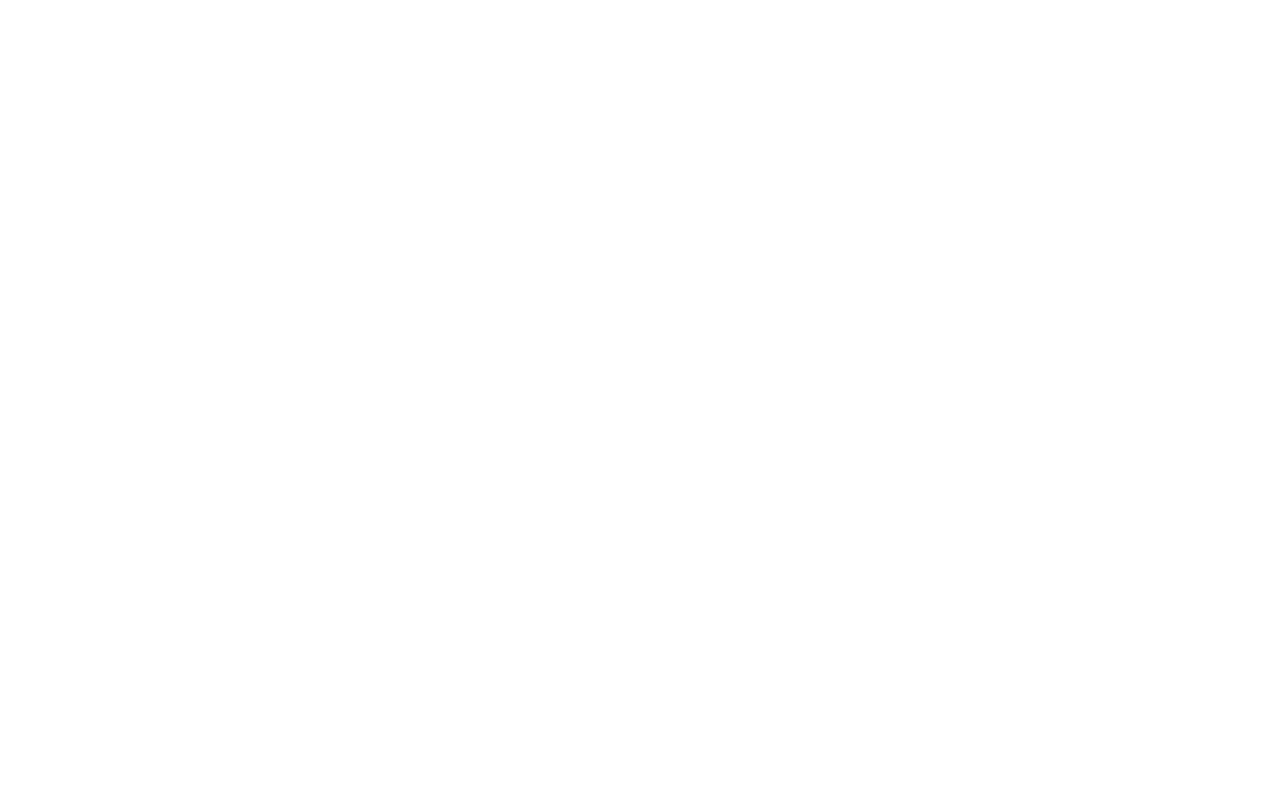
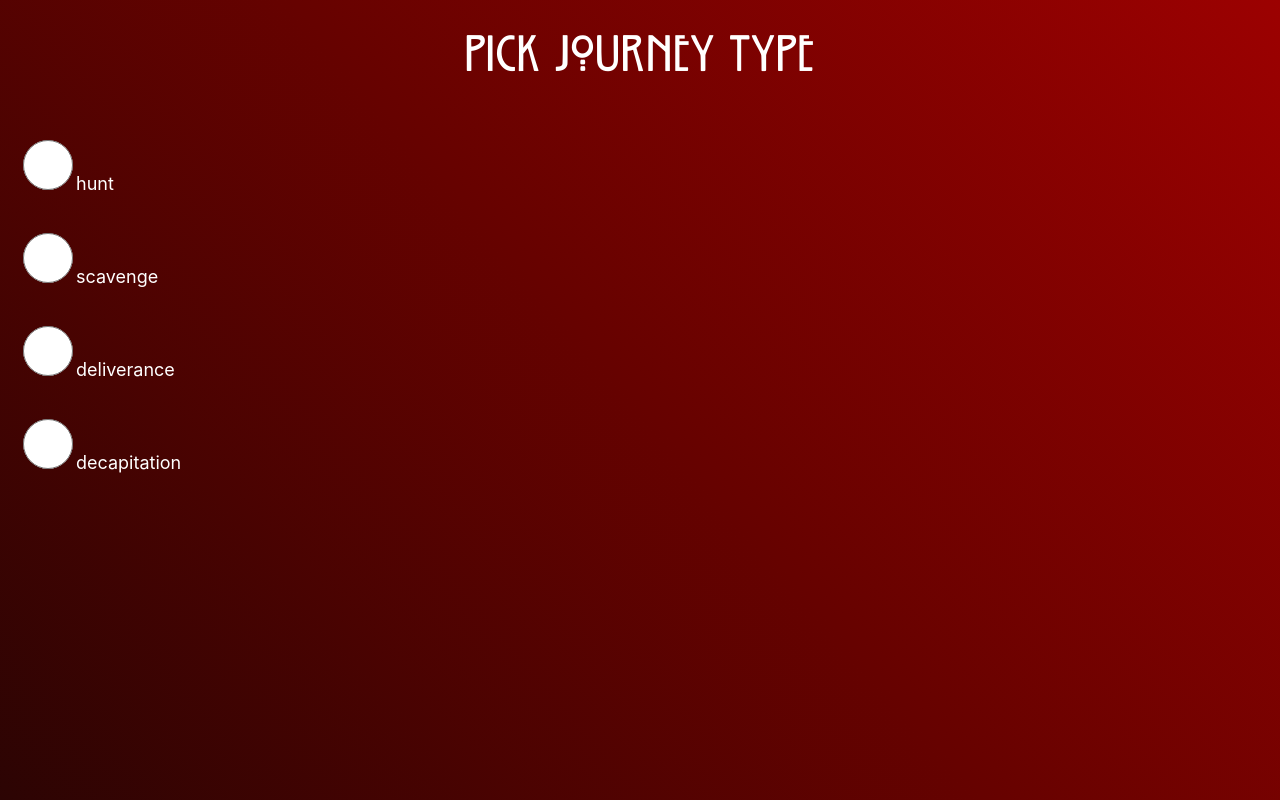
Before and after one commit to botfinski/ccc, a React (Create React App) app: page /pick-journey-type in a window 1280 px wide. Before the commit this address had no page. Built offline with nearby package versions, Linux system fonts and the light colour scheme.

Commit message:
feat/pick journey type

```diff
--- a/src/App.tsx
+++ b/src/App.tsx
@@ -4,6 +4,7 @@
 import PickPlayers from './screens/PickPlayers/PickPlayers';
 import TitleScren from './screens/TitleScreen/TitleScreen';
 import PickLeader from './screens/PickLeader/PickLeader';
+import PickJourneyType from './screens/PickJourneyType/PickJourneyType';
 
 function App() {
   return (
@@ -13,6 +14,7 @@
       <Route path="/continue-journey" element={<ContinueJourney />} />
       <Route path="/pick-players" element={<PickPlayers />} />
       <Route path="/pick-leader" element={<PickLeader />} />
+      <Route path="/pick-journey-type" element={<PickJourneyType />} />
     </Routes>
   );
 }
--- /dev/null
+++ b/src/app/slices/journeyTypeSlice.ts
@@ -0,0 +1,29 @@
+import { createSlice, PayloadAction } from '@reduxjs/toolkit';
+import { RootState } from '../../app/store';
+
+export type JourneyTypeTypes = 'hunt' | 'scavenge' | 'deliverance' | 'decapitation';
+
+export const JourneyTypes = ['hunt', 'scavenge', 'deliverance', 'decapitation']
+
+export interface JourneyTypeState {
+  journeyType: JourneyTypeTypes | string | undefined;
+}
+
+const initialState: JourneyTypeState = {
+  journeyType: ''
+};
+
+export const JourneyTypeSlice = createSlice({
+  name: 'journeyType',
+  initialState,
+  reducers: {
+    setJourneyType: (state, action: PayloadAction<JourneyTypeTypes | string>) => {
+      state.journeyType = action.payload;
+    }
+  }
+});
+
+export const selectJourneyType = (state: RootState) => state.journeyType;
+
+export const { setJourneyType } = JourneyTypeSlice.actions;
+export default JourneyTypeSlice.reducer;
--- a/src/app/store.ts
+++ b/src/app/store.ts
@@ -2,12 +2,14 @@
 import rulesetSlice from './slices/rulesetSlice';
 import playersReducer from './slices/playersSlice';
 import leaderReducer from './slices/leaderSlice';
+import journeyTypeSlice from './slices/journeyTypeSlice';
 
 export const store = configureStore({
   reducer: {
     ruleset: rulesetSlice,
     players: playersReducer,
-    leader: leaderReducer
+    leader: leaderReducer,
+    journeyType: journeyTypeSlice
   }
 });
 
--- /dev/null
+++ b/src/screens/PickJourneyType/PickJourneyType.tsx
@@ -0,0 +1,36 @@
+import { useState } from 'react'
+import Screen from '../../components/Screen/Screen';
+import Text from '../../components/Text/Text';
+import * as Styled from '../../components/styles';
+import { useAppSelector, useAppDispatch } from '../../app/hooks';
+import { JourneyTypes, selectJourneyType, JourneyTypeState, setJourneyType } from '../../app/slices/journeyTypeSlice';
+
+export default function PickJourneyType() {
+  const journeyTypeStore = useAppSelector(selectJourneyType)
+  const dispatch = useAppDispatch();
+  const [journeyTypeState, setJourneyTypeState] = useState<JourneyTypeState>(journeyTypeStore)
+
+  return (
+    <Screen>
+      <Text variant="h1">Pick Journey Type</Text>
+
+      {JourneyTypes.map(journeyType => {
+        return(
+          <label key={journeyType}>
+            <Styled.PlayerInputRadio
+              type="radio"
+              name="journeyType"
+              value={journeyType}
+              // TODO - dodac inne warunki disablowania decapitation np. level cap
+              onChange={(e) => setJourneyTypeState({ ...journeyTypeState, journeyType: e.target.value })}
+              checked={journeyTypeState.journeyType === journeyType}
+            />
+            {journeyType}
+          </label>
+        )
+      })}
+
+      {journeyTypeState.journeyType && <Styled.GoNext to="/" onClick={() => dispatch(setJourneyType(journeyTypeState.journeyType as keyof JourneyTypeState))}>⤜ Next →</Styled.GoNext>}
+    </Screen>
+  );
+}
--- a/src/screens/PickLeader/PickLeader.tsx
+++ b/src/screens/PickLeader/PickLeader.tsx
@@ -43,7 +43,7 @@
         )
       })}
 
-      {leaderState.leader && <Styled.GoNext to="/" onClick={() => dispatch(setLeader(leaderState.leader as keyof LeaderState))}>⤜ Next →</Styled.GoNext>}
+      {leaderState.leader && <Styled.GoNext to="/pick-journey-type" onClick={() => dispatch(setLeader(leaderState.leader as keyof LeaderState))}>⤜ Next →</Styled.GoNext>}
     </Screen>
   );
 }
```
════════════════════
_About this task_
After removing each picture, print the entries above exactly as they were.

_Your solution_
Before and after one commit to botfinski/ccc, a React (Create React App) app: page /pick-journey-type in a window 1280 px wide. Before the commit this address had no page. Built offline with nearby package versions, Linux system fonts and the light colour scheme.

Commit message:
feat/pick journey type

```diff
--- a/src/App.tsx
+++ b/src/App.tsx
@@ -4,6 +4,7 @@
 import PickPlayers from './screens/PickPlayers/PickPlayers';
 import TitleScren from './screens/TitleScreen/TitleScreen';
 import PickLeader from './screens/PickLeader/PickLeader';
+import PickJourneyType from './screens/PickJourneyType/PickJourneyType';
 
 function App() {
   return (
@@ -13,6 +14,7 @@
       <Route path="/continue-journey" element={<ContinueJourney />} />
       <Route path="/pick-players" element={<PickPlayers />} />
       <Route path="/pick-leader" element={<PickLeader />} />
+      <Route path="/pick-journey-type" element={<PickJourneyType />} />
     </Routes>
   );
 }
--- /dev/null
+++ b/src/app/slices/journeyTypeSlice.ts
@@ -0,0 +1,29 @@
+import { createSlice, PayloadAction } from '@reduxjs/toolkit';
+import { RootState } from '../../app/store';
+
+export type JourneyTypeTypes = 'hunt' | 'scavenge' | 'deliverance' | 'decapitation';
+
+export const JourneyTypes = ['hunt', 'scavenge', 'deliverance', 'decapitation']
+
+export interface JourneyTypeState {
+  journeyType: JourneyTypeTypes | string | undefined;
+}
+
+const initialState: JourneyTypeState = {
+  journeyType: ''
+};
+
+export const JourneyTypeSlice = createSlice({
+  name: 'journeyType',
+  initialState,
+  reducers: {
+    setJourneyType: (state, action: PayloadAction<JourneyTypeTypes | string>) => {
+      state.journeyType = action.payload;
+    }
+  }
+});
+
+export const selectJourneyType = (state: RootState) => state.journeyType;
+
+export const { setJourneyType } = JourneyTypeSlice.actions;
+export default JourneyTypeSlice.reducer;
--- a/src/app/store.ts
+++ b/src/app/store.ts
@@ -2,12 +2,14 @@
 import rulesetSlice from './slices/rulesetSlice';
 import playersReducer from './slices/playersSlice';
 import leaderReducer from './slices/leaderSlice';
+import journeyTypeSlice from './slices/journeyTypeSlice';
 
 export const store = configureStore({
   reducer: {
     ruleset: rulesetSlice,
     players: playersReducer,
-    leader: leaderReducer
+    leader: leaderReducer,
+    journeyType: journeyTypeSlice
   }
 });
 
--- /dev/null
+++ b/src/screens/PickJourneyType/PickJourneyType.tsx
@@ -0,0 +1,36 @@
+import { useState } from 'react'
+import Screen from '../../components/Screen/Screen';
+import Text from '../../components/Text/Text';
+import * as Styled from '../../components/styles';
+import { useAppSelector, useAppDispatch } from '../../app/hooks';
+import { JourneyTypes, selectJourneyType, JourneyTypeState, setJourneyType } from '../../app/slices/journeyTypeSlice';
+
+export default function PickJourneyType() {
+  const journeyTypeStore = useAppSelector(selectJourneyType)
+  const dispatch = useAppDispatch();
+  const [journeyTypeState, setJourneyTypeState] = useState<JourneyTypeState>(journeyTypeStore)
+
+  return (
+    <Screen>
+      <Text variant="h1">Pick Journey Type</Text>
+
+      {JourneyTypes.map(journeyType => {
+        return(
+          <label key={journeyType}>
+            <Styled.PlayerInputRadio
+              type="radio"
+              name="journeyType"
+              value={journeyType}
+              // TODO - dodac inne warunki disablowania decapitation np. level cap
+              onChange={(e) => setJourneyTypeState({ ...journeyTypeState, journeyType: e.target.value })}
+              checked={journeyTypeState.journeyType === journeyType}
+            />
+            {journeyType}
+          </label>
+        )
+      })}
+
+      {journeyTypeState.journeyType && <Styled.GoNext to="/" onClick={() => dispatch(setJourneyType(journeyTypeState.journeyType as keyof JourneyTypeState))}>⤜ Next →</Styled.GoNext>}
+    </Screen>
+  );
+}
--- a/src/screens/PickLeader/PickLeader.tsx
+++ b/src/screens/PickLeader/PickLeader.tsx
@@ -43,7 +43,7 @@
         )
       })}
 
-      {leaderState.leader && <Styled.GoNext to="/" onClick={() => dispatch(setLeader(leaderState.leader as keyof LeaderState))}>⤜ Next →</Styled.GoNext>}
+      {leaderState.leader && <Styled.GoNext to="/pick-journey-type" onClick={() => dispatch(setLeader(leaderState.leader as keyof LeaderState))}>⤜ Next →</Styled.GoNext>}
     </Screen>
   );
 }
```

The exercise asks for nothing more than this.